But from a mathematical point of view, the choice of 360 is completely arbitrary. If we were living on Mars, a circle might have 670°, and a year on Jupiter even has 10,475 days.

## Radians

Rather than dividing a circle into some number of segments (like 360 degrees), mathematicians often prefer to measure angles using the **unit circle**

A full circle has circumference

For a half circle rotation, the corresponding distance along the circumference is

For a quarter circle rotation, the distance along the circumference is

And so on: this way of measuring angles is called **radians**

Every angle in degrees has an equivalent size in radians.

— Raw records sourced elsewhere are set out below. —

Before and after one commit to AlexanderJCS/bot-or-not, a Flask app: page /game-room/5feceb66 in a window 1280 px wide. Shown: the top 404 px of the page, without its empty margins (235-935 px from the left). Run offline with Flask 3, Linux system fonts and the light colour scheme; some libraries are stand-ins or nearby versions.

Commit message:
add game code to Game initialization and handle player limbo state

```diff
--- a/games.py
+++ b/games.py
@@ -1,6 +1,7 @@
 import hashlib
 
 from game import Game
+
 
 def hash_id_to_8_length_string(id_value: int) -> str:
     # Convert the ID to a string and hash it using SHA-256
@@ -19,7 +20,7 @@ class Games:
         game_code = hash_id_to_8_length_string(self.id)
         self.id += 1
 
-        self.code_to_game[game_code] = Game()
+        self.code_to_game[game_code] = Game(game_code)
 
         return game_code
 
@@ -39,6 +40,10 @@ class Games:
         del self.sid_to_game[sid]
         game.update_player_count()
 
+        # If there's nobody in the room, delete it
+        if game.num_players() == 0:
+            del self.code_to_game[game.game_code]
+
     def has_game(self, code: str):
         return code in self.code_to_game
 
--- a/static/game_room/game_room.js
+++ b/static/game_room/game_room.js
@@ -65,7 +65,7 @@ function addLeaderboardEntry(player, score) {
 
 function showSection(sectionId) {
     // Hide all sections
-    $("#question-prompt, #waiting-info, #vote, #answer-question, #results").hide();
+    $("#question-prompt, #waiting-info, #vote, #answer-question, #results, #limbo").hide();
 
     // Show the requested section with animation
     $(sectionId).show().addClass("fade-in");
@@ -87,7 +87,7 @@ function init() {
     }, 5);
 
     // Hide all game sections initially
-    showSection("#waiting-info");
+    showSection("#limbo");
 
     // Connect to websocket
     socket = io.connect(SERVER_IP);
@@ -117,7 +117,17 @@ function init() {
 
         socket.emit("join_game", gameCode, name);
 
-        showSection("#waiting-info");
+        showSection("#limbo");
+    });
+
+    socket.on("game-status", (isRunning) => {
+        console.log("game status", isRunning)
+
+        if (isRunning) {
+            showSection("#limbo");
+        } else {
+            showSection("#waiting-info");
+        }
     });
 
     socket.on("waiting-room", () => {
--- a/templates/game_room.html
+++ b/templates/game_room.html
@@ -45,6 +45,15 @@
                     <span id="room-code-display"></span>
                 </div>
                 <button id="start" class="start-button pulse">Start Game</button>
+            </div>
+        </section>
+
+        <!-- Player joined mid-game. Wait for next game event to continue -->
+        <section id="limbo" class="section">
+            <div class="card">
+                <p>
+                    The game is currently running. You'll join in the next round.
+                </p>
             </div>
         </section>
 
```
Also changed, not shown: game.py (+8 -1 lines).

Converting between the two is very easy – just like you can convert between other units like meters and kilometers, or Celsius and Fahrenheit:

** 360°** = ** 2 π rad**

** 1°** = ** rad**

** 1 rad** = ** °**

You can write the radians value either as a multiple of *π*, or as just a single decimal number. Can you fill in this table of equivalent angle sizes in degrees and radians?

degrees | 0 | 60 | 180 | ||

radians | 0 | 2 |

## Distance Travelled

You can think of radians as the “distance traveled” along the circumference of a unit circle. This is particularly useful when working with objects that are moving on a circular path.

For example, the **speed of rotation** is

In a *actual* speed, because the length of the circumference is the same as one full rotation in radians (both are

The radius of the ISS orbit is 6800 km, which means that the *actual* speed of the ISS has to be

Can you see that, in this example, radians are a much more convenient unit than degrees? Once we now the speed of rotation, we simply have to multiply by the radius to get the actual speed.

Here is another example: your car has wheels with radius 0.25 m. If you’re driving at a speed of 20 m/s, the wheels of your car rotate at

## Trigonometry

For most simple geometry problems, degrees and radians are completely interchangeable – you can either pick which one you prefer, or a question might tell you which unit to give your answer in. However, once you study more advanced

Most calculators have a **sin****cos****tan** take angles as input, and their inverse functions **arcsin**, **arccos** and **arctan** return angles as output. The current calculator setting determines which units are used for these angles.

Try using this calculator to calculate that

sin(30°) =

sin(30 rad) =

Using radians has one particularly interesting advantage when using the **Sine function**

sin(

This is called the **small angle approximation**, and it can greatly simplify certain equations containing trigonometric functions. You’ll learn much more about this in the future.